McLennan suggests that rather than reporting to the Government, bodies like the SQA should perhaps report to Parliament. “There’s too much political groupthink. We need to go back to the golden era of consensus and bipartisan accountability.”

He adds: “We’re rhetoric rich and implementation poor. Some talk of the phrase ‘bullshit bingo’ in Scottish education – referring to all the latest corporate slogans. In systems of control, by using this [corporate-speak] you become part of the club, everyone wears the same badge – that’s not a mature system. There’s lots of infographics coming out, but strip away the bonnie colours – what do they mean? There’s toxic power balances and tribal alliances that have formed and they’re antithetical to improvement. We need to get to a meritocracy of knowledge as opposed to the tribalism of who you associate with and where power sits.

“A ‘good idea’ has no rank. But how do we get good ideas out there in a system that’s the other way around – a top-down system of control.”

Government claims that teachers are “empowered” is phoney, McLennan believes.
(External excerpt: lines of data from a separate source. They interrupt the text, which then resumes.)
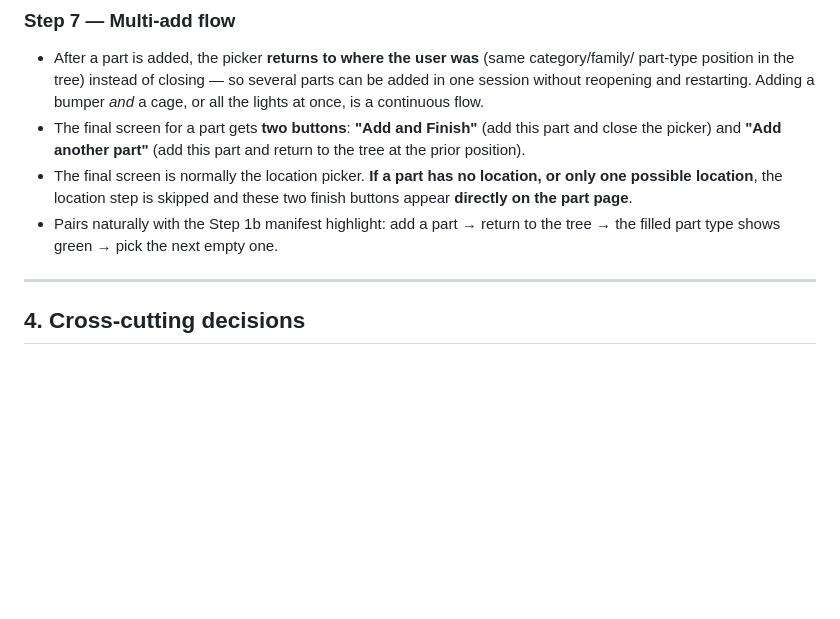
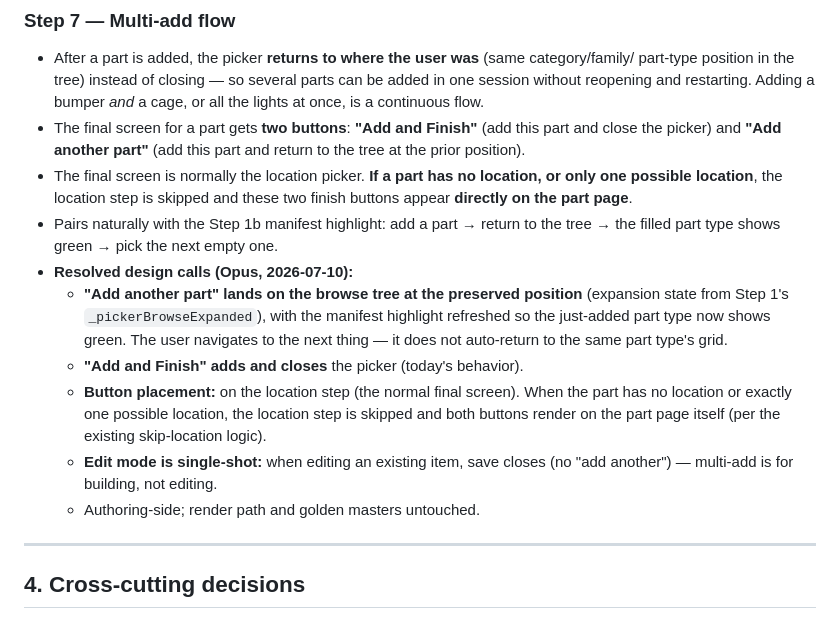
Before and after one commit to dtmseth/DTM_Vehicle_Builder, a Markdown page: docs/audit/PICKER_REDESIGN.md, the part around the change. Rendered like a GitHub page; blank space fills up the shorter version.

Commit message:
Resolve Step 7 (multi-add) design calls
"Add another" returns to the browse tree at preserved position with
refreshed highlight; "Add and Finish" closes; buttons on the location
step (or the part page when location is skipped); edit stays single-shot.

Co-Authored-By: Claude Opus 4.8 <noreply@anthropic.com>

```diff
--- a/docs/audit/PICKER_REDESIGN.md
+++ b/docs/audit/PICKER_REDESIGN.md
@@ -248,6 +248,18 @@ Original spec (kept for reference):
   on the part page**.
 - Pairs naturally with the Step 1b manifest highlight: add a part → return to the tree → the
   filled part type shows green → pick the next empty one.
+- **Resolved design calls (Opus, 2026-07-10):**
+  - **"Add another part" lands on the browse tree at the preserved position** (expansion state
+    from Step 1's `_pickerBrowseExpanded`), with the manifest highlight refreshed so the
+    just-added part type now shows green. The user navigates to the next thing — it does not
+    auto-return to the same part type's grid.
+  - **"Add and Finish" adds and closes** the picker (today's behavior).
+  - **Button placement:** on the location step (the normal final screen). When the part has no
+    location or exactly one possible location, the location step is skipped and both buttons
+    render on the part page itself (per the existing skip-location logic).
+  - **Edit mode is single-shot:** when editing an existing item, save closes (no "add another") —
+    multi-add is for building, not editing.
+  - Authoring-side; render path and golden masters untouched.
 
 ---
 
```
He points to during Covid when heads were told teachers could break self-isolation to go into class. “It’s highly risky – but responsibility on this didn’t sit with the Cabinet Secretary but the poor headteachers. Now reverse this – if a headteacher was worried that Covid was spiking so badly that they should close the school, do you think they’d have the autonomy to make that decision? Absolutely not.”

McLennan says that during Covid it was the hard work and ingenuity of frontline teachers which kept schools operating, not Government or education agencies.
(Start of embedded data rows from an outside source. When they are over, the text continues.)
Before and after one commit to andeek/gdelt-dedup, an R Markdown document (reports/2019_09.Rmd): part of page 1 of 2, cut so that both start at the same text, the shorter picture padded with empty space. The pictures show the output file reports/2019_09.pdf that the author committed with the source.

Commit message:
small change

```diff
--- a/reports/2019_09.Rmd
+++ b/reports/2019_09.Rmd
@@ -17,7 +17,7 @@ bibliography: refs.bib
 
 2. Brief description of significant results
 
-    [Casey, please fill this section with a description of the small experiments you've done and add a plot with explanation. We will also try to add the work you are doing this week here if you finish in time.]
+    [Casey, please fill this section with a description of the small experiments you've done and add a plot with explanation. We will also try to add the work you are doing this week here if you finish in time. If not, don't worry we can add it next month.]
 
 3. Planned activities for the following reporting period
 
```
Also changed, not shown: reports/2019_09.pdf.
The attainment gap

THE biggest problem, though, for Scottish education is that it’s “underfunded, especially for vulnerable children” and “resources are sometimes badly managed”. McLennan adds: “That’s the responsibility of senior figures.

“There needs to be more accountability upwards where we say ‘you’re responsible for effectively resourcing the systems you created’.”

The big education agencies “create waste and eat up huge amounts of budget. Move that money down to teachers who’d be better placed to support communities and deliver the improvements we want”.

If good teachers are allowed by Government to teach well then “you get goods results” no matter the economic background of pupils, McLennan says. “Children in some of the poorest areas get great results if they’ve the best teaching.” Clearly, he adds, overworked teachers in sometimes toxic cultures, drowning in paperwork, aren’t able to teach to the best of their ability.

McLennan, however, also has problems with the debate around the attainment gap.

Simply talking about closing the gap, he says, “isn’t transformational enough. Very often what happens in Scotland is that teachers get saddled with the social justice agenda. But social justice requires far greater social welfare reform across the board”.

Even if every child got “five Higher As”, he says, “social gaps would appear elsewhere – and education cannot sort socio-economic issues which need to be plugged elsewhere”.

He adds: “We’re passing this responsibility to teachers and just telling them to get on with it.

“If we really want social justice then those in power need to make radical changes to how the system works – as opposed to this neoliberalist passing the buck to frontline services, which the Government hasn’t funded appropriately, or governed effectively, and expect them to work miracles with those in greatest need”.